        Lush rainforests are quite a sight to see. Don't worry, if you can't see one up close. Open this book and you will be right there.

An Animal Safari

        A boy (Carlos) walks into cloud forest, with his umbrella (Not just any ordinary umbrella, it's a picturesque umbrella, with a sturdy, curvy wooden stem adjoined with stitched huge green leaves). Carlos climbs up a tree, leaving his umbrella down, in the hope of seeing the animals.

         When Carlos is up in the tree, with no animals in sight, his umbrella gets an unexpected guest. A tree frog occupies the puddle, collected from dripping rain, in his upside down umbrella. Soon Froggy is joined by Toucan, Kinkajou, Baby Tapir and the list goes up to Jaguar and finally, Hummingbird.

After all the limited space constraints in the umbrella, who finally gets the place in umbrella? Is Carlos able to see at least one animal, he wished to see?

My Comments:

         It has been three years, since I read 'The Mitten' by Jan Brett, to my kids. So, when we read this book last week, my first thought was "Why didn't I read more of this author's books already?". Because, everything my kids love in a book, (repetitive storytelling, stunning visuals, unique animals that does not often occur in other books) are all in this book.

          How many shades of green, could you find in a color palette? I believe, Jan Brett's extensive artworks have created every shade in this book, that captures the beauty of leafy world. The animal camouflage in the endpapers and vine shaped frames in each page can arrest your eyes, for sure. But, what made me wonder most, is the leaf shaped window pane in the ends of each page. While one shows what Carlos is doing, the other pane sneak peeks what is going to happen next. Advancing a story in three different levels in a single page is an impressive concept.

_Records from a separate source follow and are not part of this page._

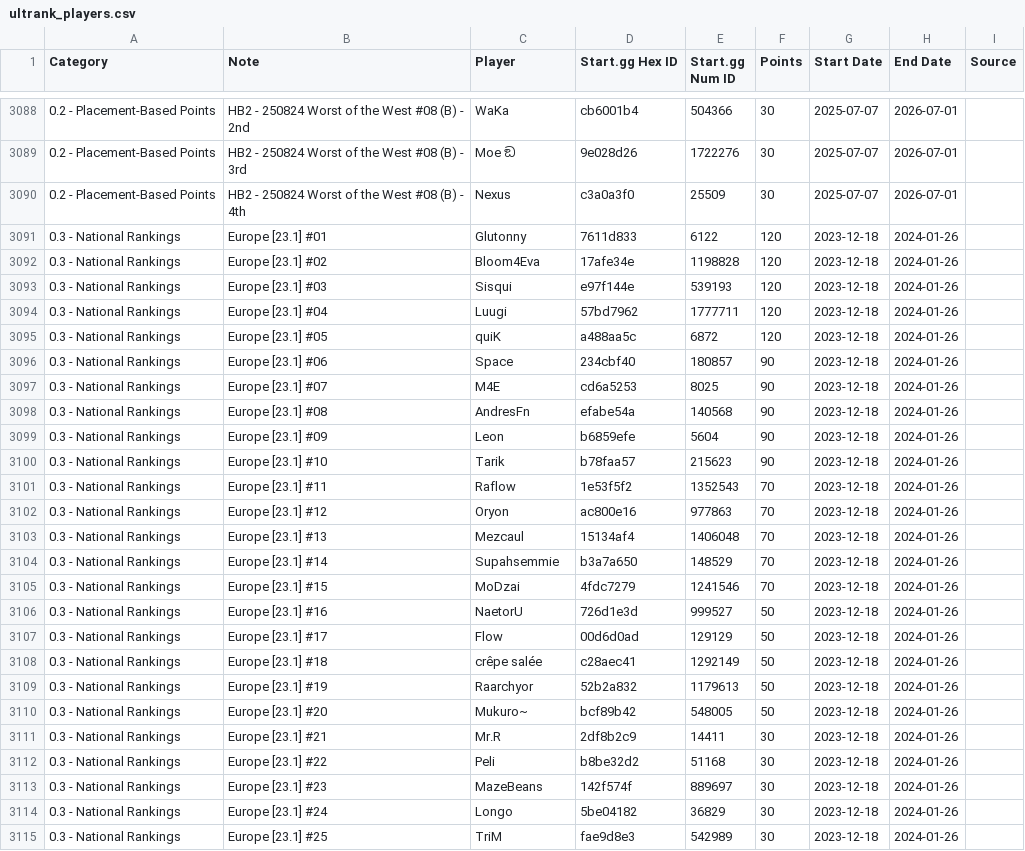
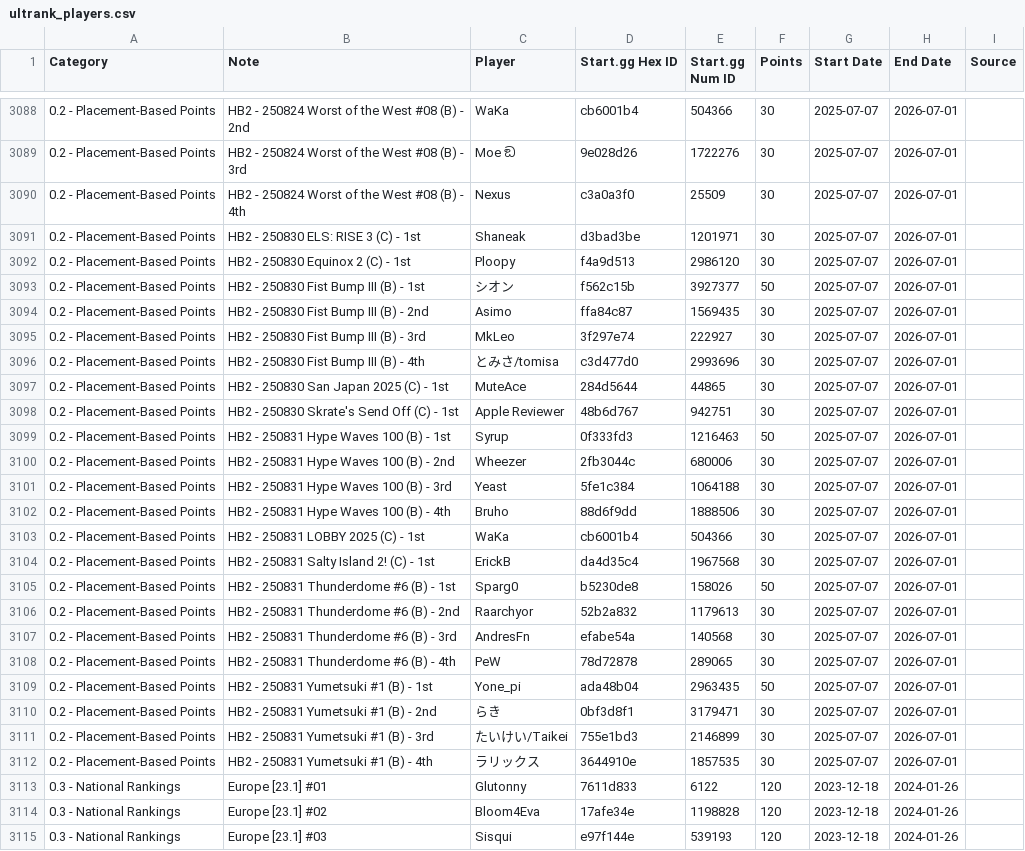
Before and after one commit to kenniky/ultrank-scoring, a CSV file: ultrank_players.csv, drawn as a sheet; only a part is shown, gaps mark what is left out; the shorter side is filled out with more unchanged rows.

Commit message:
Add files via upload

```diff
--- a/ultrank_players.csv
+++ b/ultrank_players.csv
@@ -3090,2 +3090,24 @@ Category,Note,Player,Start.gg Hex ID,Start.gg Num ID,Points,Start Date,End Date,
 0.2 - Placement-Based Points,HB2 - 250824 Worst of the West #08 (B) - 4th,Nexus,c3a0a3f0,25509,30,2025-07-07,2026-07-01,
+0.2 - Placement-Based Points,HB2 - 250830 ELS: RISE 3 (C) - 1st,Shaneak,d3bad3be,1201971,30,2025-07-07,2026-07-01,
+0.2 - Placement-Based Points,HB2 - 250830 Equinox 2 (C) - 1st,Ploopy,f4a9d513,2986120,30,2025-07-07,2026-07-01,
+0.2 - Placement-Based Points,HB2 - 250830 Fist Bump III (B) - 1st,シオン,f562c15b,3927377,50,2025-07-07,2026-07-01,
+0.2 - Placement-Based Points,HB2 - 250830 Fist Bump III (B) - 2nd,Asimo,ffa84c87,1569435,30,2025-07-07,2026-07-01,
+0.2 - Placement-Based Points,HB2 - 250830 Fist Bump III (B) - 3rd,MkLeo,3f297e74,222927,30,2025-07-07,2026-07-01,
+0.2 - Placement-Based Points,HB2 - 250830 Fist Bump III (B) - 4th,とみさ/tomisa,c3d477d0,2993696,30,2025-07-07,2026-07-01,
+0.2 - Placement-Based Points,HB2 - 250830 San Japan 2025 (C) - 1st,MuteAce,284d5644,44865,30,2025-07-07,2026-07-01,
+0.2 - Placement-Based Points,HB2 - 250830 Skrate's Send Off (C) - 1st,Apple Reviewer,48b6d767,942751,30,2025-07-07,2026-07-01,
+0.2 - Placement-Based Points,HB2 - 250831 Hype Waves 100 (B) - 1st,Syrup,0f333fd3,1216463,50,2025-07-07,2026-07-01,
+0.2 - Placement-Based Points,HB2 - 250831 Hype Waves 100 (B) - 2nd,Wheezer,2fb3044c,680006,30,2025-07-07,2026-07-01,
+0.2 - Placement-Based Points,HB2 - 250831 Hype Waves 100 (B) - 3rd,Yeast,5fe1c384,1064188,30,2025-07-07,2026-07-01,
+0.2 - Placement-Based Points,HB2 - 250831 Hype Waves 100 (B) - 4th,Bruho,88d6f9dd,1888506,30,2025-07-07,2026-07-01,
+0.2 - Placement-Based Points,HB2 - 250831 LOBBY 2025 (C) - 1st,WaKa,cb6001b4,504366,30,2025-07-07,2026-07-01,
+0.2 - Placement-Based Points,HB2 - 250831 Salty Island 2! (C) - 1st,ErickB,da4d35c4,1967568,30,2025-07-07,2026-07-01,
+0.2 - Placement-Based Points,HB2 - 250831 Thunderdome #6 (B) - 1st,Sparg0,b5230de8,158026,50,2025-07-07,2026-07-01,
+0.2 - Placement-Based Points,HB2 - 250831 Thunderdome #6 (B) - 2nd,Raarchyor,52b2a832,1179613,30,2025-07-07,2026-07-01,
+0.2 - Placement-Based Points,HB2 - 250831 Thunderdome #6 (B) - 3rd,AndresFn,efabe54a,140568,30,2025-07-07,2026-07-01,
+0.2 - Placement-Based Points,HB2 - 250831 Thunderdome #6 (B) - 4th,PeW,78d72878,289065,30,2025-07-07,2026-07-01,
+0.2 - Placement-Based Points,HB2 - 250831 Yumetsuki #1 (B) - 1st,Yone_pi,ada48b04,2963435,50,2025-07-07,2026-07-01,
+0.2 - Placement-Based Points,HB2 - 250831 Yumetsuki #1 (B) - 2nd,らき,0bf3d8f1,3179471,30,2025-07-07,2026-07-01,
+0.2 - Placement-Based Points,HB2 - 250831 Yumetsuki #1 (B) - 3rd,たいけい/Taikei,755e1bd3,2146899,30,2025-07-07,2026-07-01,
+0.2 - Placement-Based Points,HB2 - 250831 Yumetsuki #1 (B) - 4th,ラリックス,3644910e,1857535,30,2025-07-07,2026-07-01,
 0.3 - National Rankings,Europe [23.1] #01,Glutonny,7611d833,6122,120,2023-12-18,2024-01-26,
```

          On the other hand, the storyline of this book is very similar to the book 'The Mitten', except for the setting and animals. But, my kids are not going to bother about it. With the lovely iterative storytelling and vibrant pictures, they can endlessly love this book.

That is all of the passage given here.